He’s short the pound and closely watching how the economy fares when the government’s furlough payments, which supported people out of work during the pandemic, end this month. The UK has suffered a “nasty cocktail of a bad Covid hit and Brexit,” he said.
Market movements have been relatively subdued so far. The pound has been rangebound around $1.37 for months, and analysts see it ending the year near that level. The currency has weakened almost 3% against the dollar since June.
In stocks, the FTSE 100 Index has failed to keep pace with the broader market rally. It’s dropped about 1% since June, while Europe 600 and S&P 500 rose more than 3%. To John Roe, head of multi-asset funds at Legal & General Investment Management Ltd, there are a lot more risks facing the UK. Gas and power prices are breaking records day after day, and money markets are pricing in rate hikes after inflation surged to the highest in more than nine years.
“The pound had come a long way,” said Roe. “There have been some big shocks, such as gas, plus some comments from the BOE that we think increase the chance of a policy mistake and drive up uncertainty.”
The economic picture looks increasingly grim and there’s been a steady drumbeat of negative reports. UK retail sales fell for a fourth month in August, the longest stretch of declines in at least 25 years.
In markets, some of the negativity is because prices have already rebounded. To some investors, the pound and UK stocks got too cheap in the Brexit aftermath and markets have since normalised.
Data from options prices also reflect a restrained view on the currency. Bloomberg’s model based on options pricing points to a 61% probability that it will end the year below $1.39.
“We’re not bearish yet, but it’s not a highly attractive opportunity any more,” said Thomas Clarke, who manages the Dynamic Diversified Al location Fund at William Blair Investment Management that’s outperformed 86% of peers over the past year.

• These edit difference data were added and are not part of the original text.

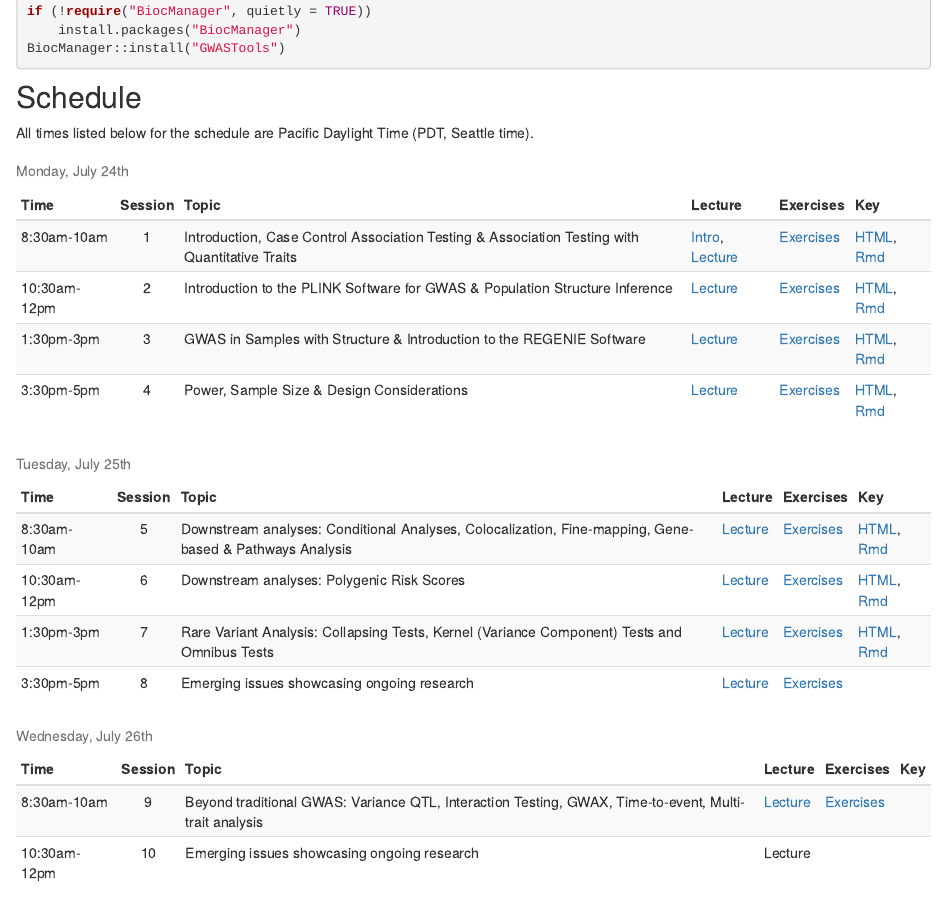
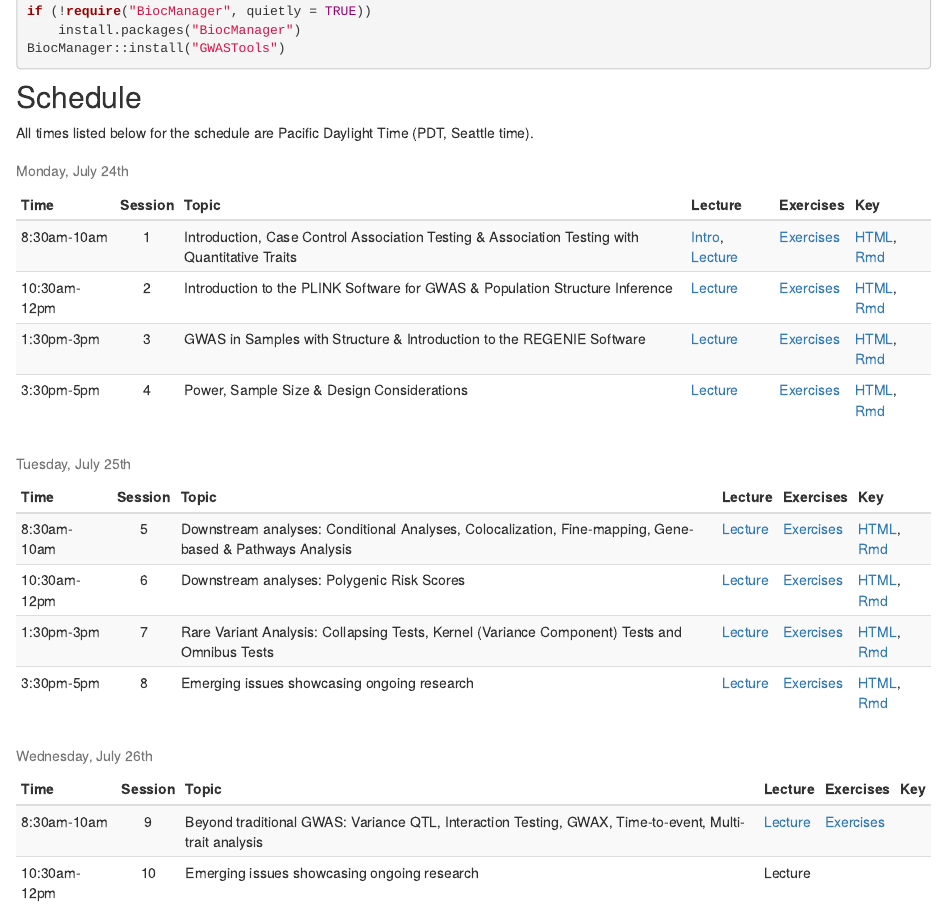
Before and after one commit to joellembatchou/SISG2023_Association_Mapping, an R Markdown document (analysis/index.Rmd): the page in a window 1100 px wide, from 1000 px down. Rendered offline with R 4.5, knitr and Pandoc, with nearby package versions; drawn as R Markdown's standard HTML page in place of the format the file asks for.

Commit message:
post s8 key

```diff
--- a/analysis/index.Rmd
+++ b/analysis/index.Rmd
@@ -139,7 +139,7 @@ data.frame(
 paste0(print.link("HTML", "SISGM15_prac5Solution.html"), ", ", print.link("Rmd", "https://www.dropbox.com/scl/fi/p5rwuiw0g5kqtu07dck5u/SISGM15_prac5Solution.Rmd?rlkey=0mo1txmz3pbrbqbs5nspvjft5&dl=0")),
 paste0(print.link("HTML", "SISGM15_prac6Solution.html"), ", ", print.link("Rmd", "https://www.dropbox.com/scl/fi/wfl6iw3t7m295k34l8pqz/SISGM15_prac6Solution.Rmd?rlkey=dr8w03macltt6x2xvd0yelgo9&dl=0")),
 paste0(print.link("HTML", "Session07_practical_Key.html"), ", ", print.link("Rmd", "https://www.dropbox.com/scl/fi/842rs0pqlzuq4nn1hogn9/Session07_practical_Key.Rmd?rlkey=kpai7wjy4u1rkgz5zeqgnitjy&dl=0")),
-" " #    paste0(print.link("HTML", "Session08_practical_Key.html"), ", ", print.link("Rmd", "https://www.dropbox.com/scl/fi/xgzxycy66131grshtcs90/Session08_practical_Key.Rmd?rlkey=ndeh8fhxcgowjbcu2c2tqd0zz&dl=0"))
+paste0(print.link("HTML", "Session08_practical_Key.html"), ", ", print.link("Rmd", "https://www.dropbox.com/scl/fi/xgzxycy66131grshtcs90/Session08_practical_Key.Rmd?rlkey=ndeh8fhxcgowjbcu2c2tqd0zz&dl=0"))
   )
   , check.names = FALSE) %>%
 knitr::kable("html", escape = FALSE,
```
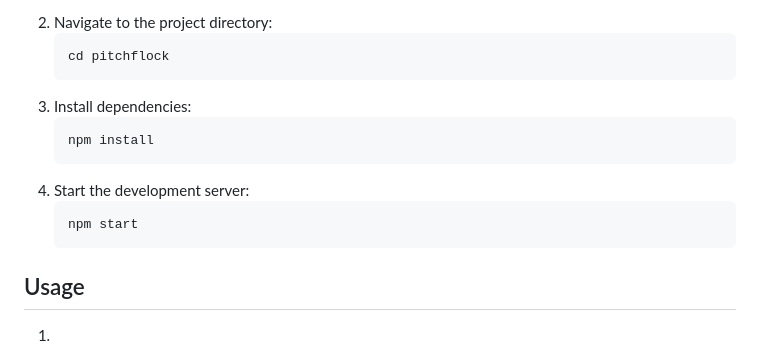
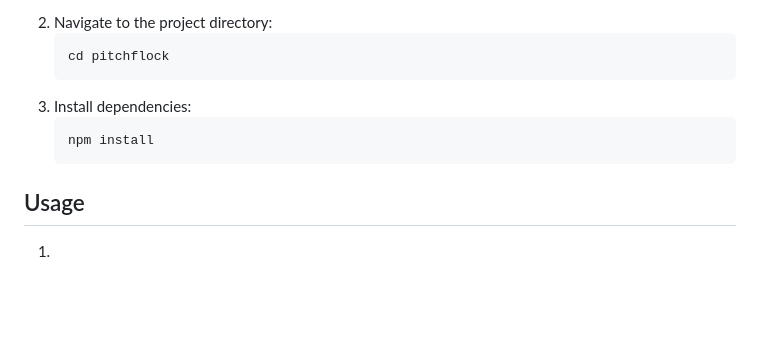
Before and after one commit to timsum/pitchflock, a Markdown page: docs/README.md, the part around the change. GitHub-like rendering; blank space fills up the shorter version.

Commit message:
Update README with corrections

````diff
--- a/docs/README.md
+++ b/docs/README.md
@@ -42,10 +42,6 @@ The net result is that consonance is a function of bit entropy. The fundamental
 3. Install dependencies:
    ```bash
    npm install
-   ```
-4. Start the development server:
-   ```bash
-   npm start
    ```
 
 ## Usage
````
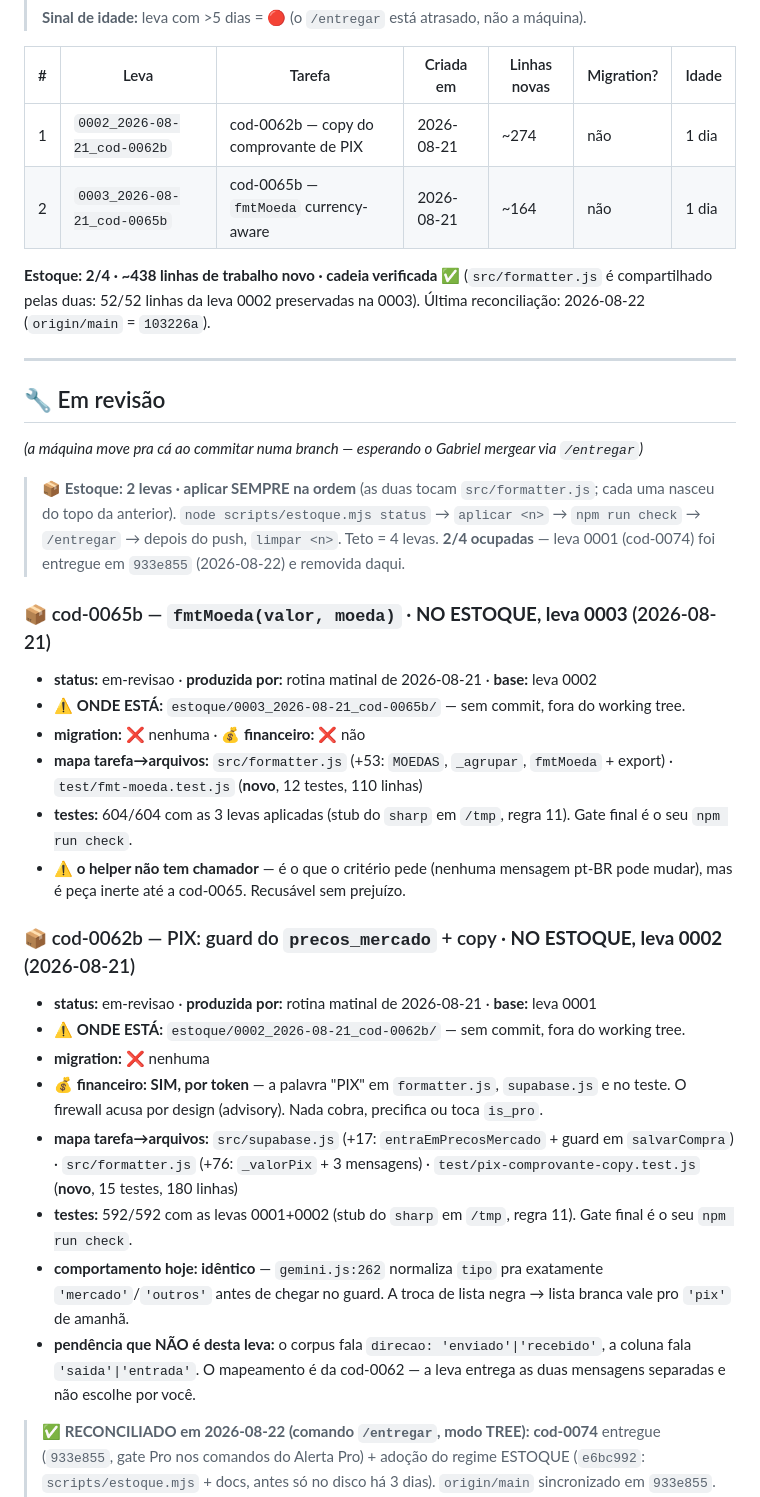
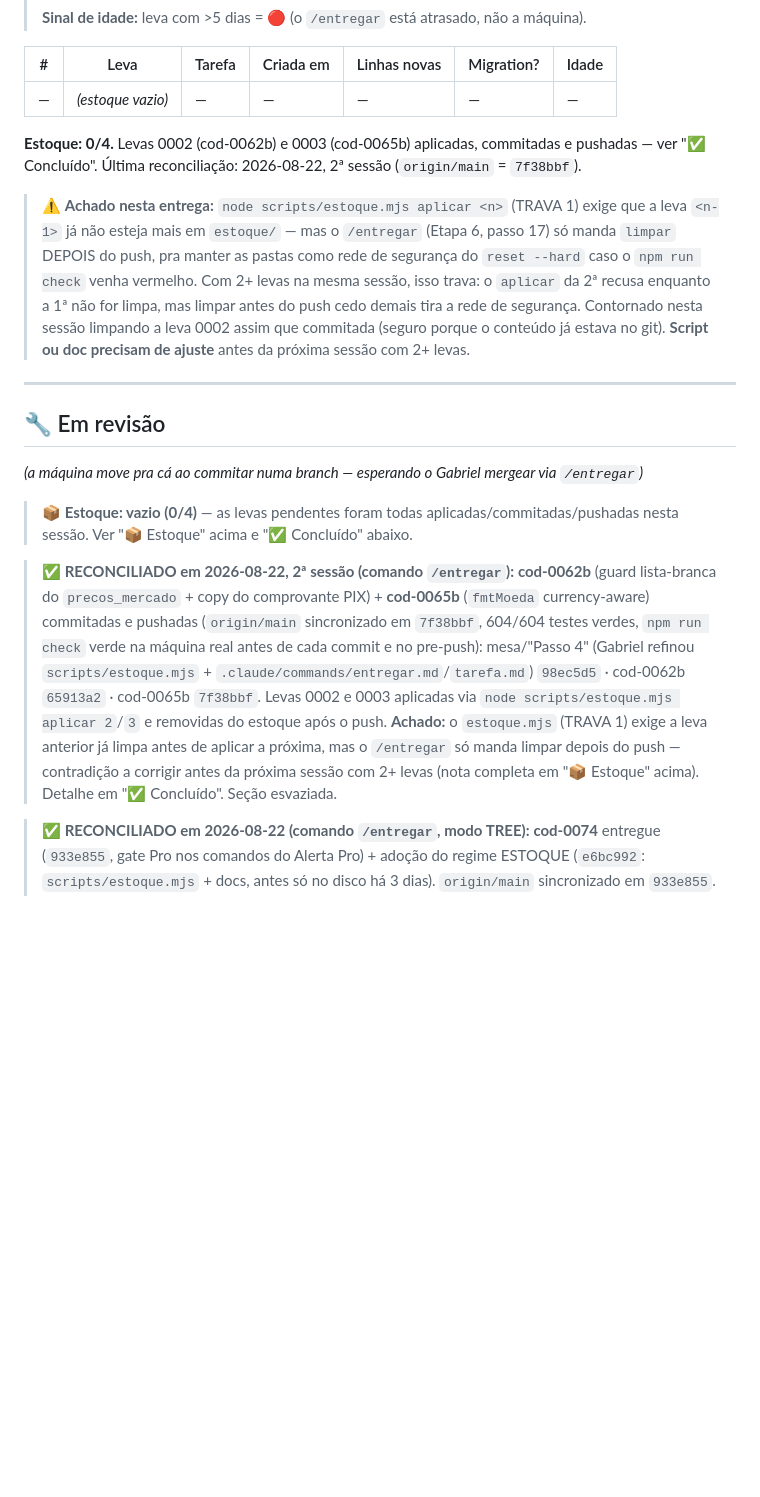
Before and after one commit to maraferpaga-hash/Economizei-bot, a Markdown page: AGENDA.md, the part around one of its changes. Drawn GitHub-style; blank space fills up the shorter version.

Commit message:
docs: reconcilia sessao 2026-08-22 2a sessao (estoque esvaziado, cod-0062b/cod-0065b -> Concluido)

```diff
--- a/AGENDA.md
+++ b/AGENDA.md
@@ -465,39 +467,20 @@ Quando o Gabriel roda o Claude Code local (comando `/tarefa`), ele:
 
 | # | Leva | Tarefa | Criada em | Linhas novas | Migration? | Idade |
 |---|---|---|---|---|---|---|
-| 1 | `0002_2026-08-21_cod-0062b` | cod-0062b — copy do comprovante de PIX | 2026-08-21 | ~274 | não | 1 dia |
-| 2 | `0003_2026-08-21_cod-0065b` | cod-0065b — `fmtMoeda` currency-aware | 2026-08-21 | ~164 | não | 1 dia |
+| — | *(estoque vazio)* | — | — | — | — | — |
 
-**Estoque: 2/4 · ~438 linhas de trabalho novo · cadeia verificada ✅** (`src/formatter.js` é compartilhado pelas duas: 52/52 linhas da leva 0002 preservadas na 0003). Última reconciliação: 2026-08-22 (`origin/main` = `103226a`).
+**Estoque: 0/4.** Levas 0002 (cod-0062b) e 0003 (cod-0065b) aplicadas, commitadas e pushadas — ver "✅ Concluído". Última reconciliação: 2026-08-22, 2ª sessão (`origin/main` = `7f38bbf`).
+
+> ⚠️ **Achado nesta entrega:** `node scripts/estoque.mjs aplicar <n>` (TRAVA 1) exige que a leva `<n-1>` já não esteja mais em `estoque/` — mas o `/entregar` (Etapa 6, passo 17) só manda `limpar` DEPOIS do push, pra manter as pastas como rede de segurança do `reset --hard` caso o `npm run check` venha vermelho. Com 2+ levas na mesma sessão, isso trava: o `aplicar` da 2ª recusa enquanto a 1ª não for limpa, mas limpar antes do push cedo demais tira a rede de segurança. Contornado nesta sessão limpando a leva 0002 assim que commitada (seguro porque o conteúdo já estava no git). **Script ou doc precisam de ajuste** antes da próxima sessão com 2+ levas.
 
 ---
 
 ## 🔧 Em revisão
 *(a máquina move pra cá ao commitar numa branch — esperando o Gabriel mergear via `/entregar`)*
 
-> **📦 Estoque: 2 levas · aplicar SEMPRE na ordem** (as duas tocam `src/formatter.js`; cada uma nasceu do topo da anterior).
-> `node scripts/estoque.mjs status` → `aplicar <n>` → `npm run check` → `/entregar` → depois do push, `limpar <n>`.
-> Teto = 4 levas. **2/4 ocupadas** — leva 0001 (cod-0074) foi entregue em `933e855` (2026-08-22) e removida daqui.
+> **📦 Estoque: vazio (0/4)** — as levas pendentes foram todas aplicadas/commitadas/pushadas nesta sessão. Ver "📦 Estoque" acima e "✅ Concluído" abaixo.
 
-### 📦 cod-0065b — `fmtMoeda(valor, moeda)` · **NO ESTOQUE, leva 0003** (2026-08-21)
-
-- **status:** em-revisao · **produzida por:** rotina matinal de 2026-08-21 · **base:** leva 0002
-- **⚠️ ONDE ESTÁ:** `estoque/0003_2026-08-21_cod-0065b/` — sem commit, fora do working tree.
-- **migration:** ❌ nenhuma · **💰 financeiro:** ❌ não
-- **mapa tarefa→arquivos:** `src/formatter.js` (+53: `MOEDAS`, `_agrupar`, `fmtMoeda` + export) · `test/fmt-moeda.test.js` (**novo**, 12 testes, 110 linhas)
-- **testes:** 604/604 com as 3 levas aplicadas (stub do `sharp` em `/tmp`, regra 11). Gate final é o seu `npm run check`.
-- **⚠️ o helper não tem chamador** — é o que o critério pede (nenhuma mensagem pt-BR pode mudar), mas é peça inerte até a cod-0065. Recusável sem prejuízo.
-
-### 📦 cod-0062b — PIX: guard do `precos_mercado` + copy · **NO ESTOQUE, leva 0002** (2026-08-21)
-
-- **status:** em-revisao · **produzida por:** rotina matinal de 2026-08-21 · **base:** leva 0001
-- **⚠️ ONDE ESTÁ:** `estoque/0002_2026-08-21_cod-0062b/` — sem commit, fora do working tree.
-- **migration:** ❌ nenhuma
-- **💰 financeiro: SIM, por token** — a palavra "PIX" em `formatter.js`, `supabase.js` e no teste. O firewall acusa por design (advisory). Nada cobra, precifica ou toca `is_pro`.
-- **mapa tarefa→arquivos:** `src/supabase.js` (+17: `entraEmPrecosMercado` + guard em `salvarCompra`) · `src/formatter.js` (+76: `_valorPix` + 3 mensagens) · `test/pix-comprovante-copy.test.js` (**novo**, 15 testes, 180 linhas)
-- **testes:** 592/592 com as levas 0001+0002 (stub do `sharp` em `/tmp`, regra 11). Gate final é o seu `npm run check`.
-- **comportamento hoje: idêntico** — `gemini.js:262` normaliza `tipo` pra exatamente `'mercado'`/`'outros'` antes de chegar no guard. A troca de lista negra → lista branca vale pro `'pix'` de amanhã.
-- **pendência que NÃO é desta leva:** o corpus fala `direcao: 'enviado'|'recebido'`, a coluna fala `'saida'|'entrada'`. O mapeamento é da cod-0062 — a leva entrega as duas mensagens separadas e não escolhe por você.
+> **✅ RECONCILIADO em 2026-08-22, 2ª sessão (comando `/entregar`):** **cod-0062b** (guard lista-branca do `precos_mercado` + copy do comprovante PIX) + **cod-0065b** (`fmtMoeda` currency-aware) commitadas e pushadas (`origin/main` sincronizado em `7f38bbf`, 604/604 testes verdes, `npm run check` verde na máquina real antes de cada commit e no pre-push): mesa/"Passo 4" (Gabriel refinou `scripts/estoque.mjs` + `.claude/commands/entregar.md`/`tarefa.md`) `98ec5d5` · cod-0062b `65913a2` · cod-0065b `7f38bbf`. Levas 0002 e 0003 aplicadas via `node scripts/estoque.mjs aplicar 2`/`3` e removidas do estoque após o push. **Achado:** o `estoque.mjs` (TRAVA 1) exige a leva anterior já limpa antes de aplicar a próxima, mas o `/entregar` só manda limpar depois do push — contradição a corrigir antes da próxima sessão com 2+ levas (nota completa em "📦 Estoque" acima). Detalhe em "✅ Concluído". Seção esvaziada.
 
 > **✅ RECONCILIADO em 2026-08-22 (comando `/entregar`, modo TREE):** **cod-0074** entregue (`933e855`, gate Pro nos comandos do Alerta Pro) + adoção do regime ESTOQUE (`e6bc992`: `scripts/estoque.mjs` + docs, antes só no disco há 3 dias). `origin/main` sincronizado em `933e855`. 577/577 testes verdes, `npm run check` verde na máquina real antes de cada commit e no pre-push. Leva 0001 aplicada via `node scripts/estoque.mjs aplicar 1` e removida do estoque após o push. Detalhe em "✅ Concluído". Seção esvaziada (cod-0074).
 
```
Also changed, not shown: other parts of AGENDA.md (+7 -1 lines), CLAUDE.md (+2 -1 lines).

The firm reduced the bet on sterling in its main portfolio to around 2% in recent months, down from 8% in mid-2020.
The UK’s economy look good a few months ago when vaccines were being rolled out and businesses were reopening, “but that’s not really the case any more,” said Clarke.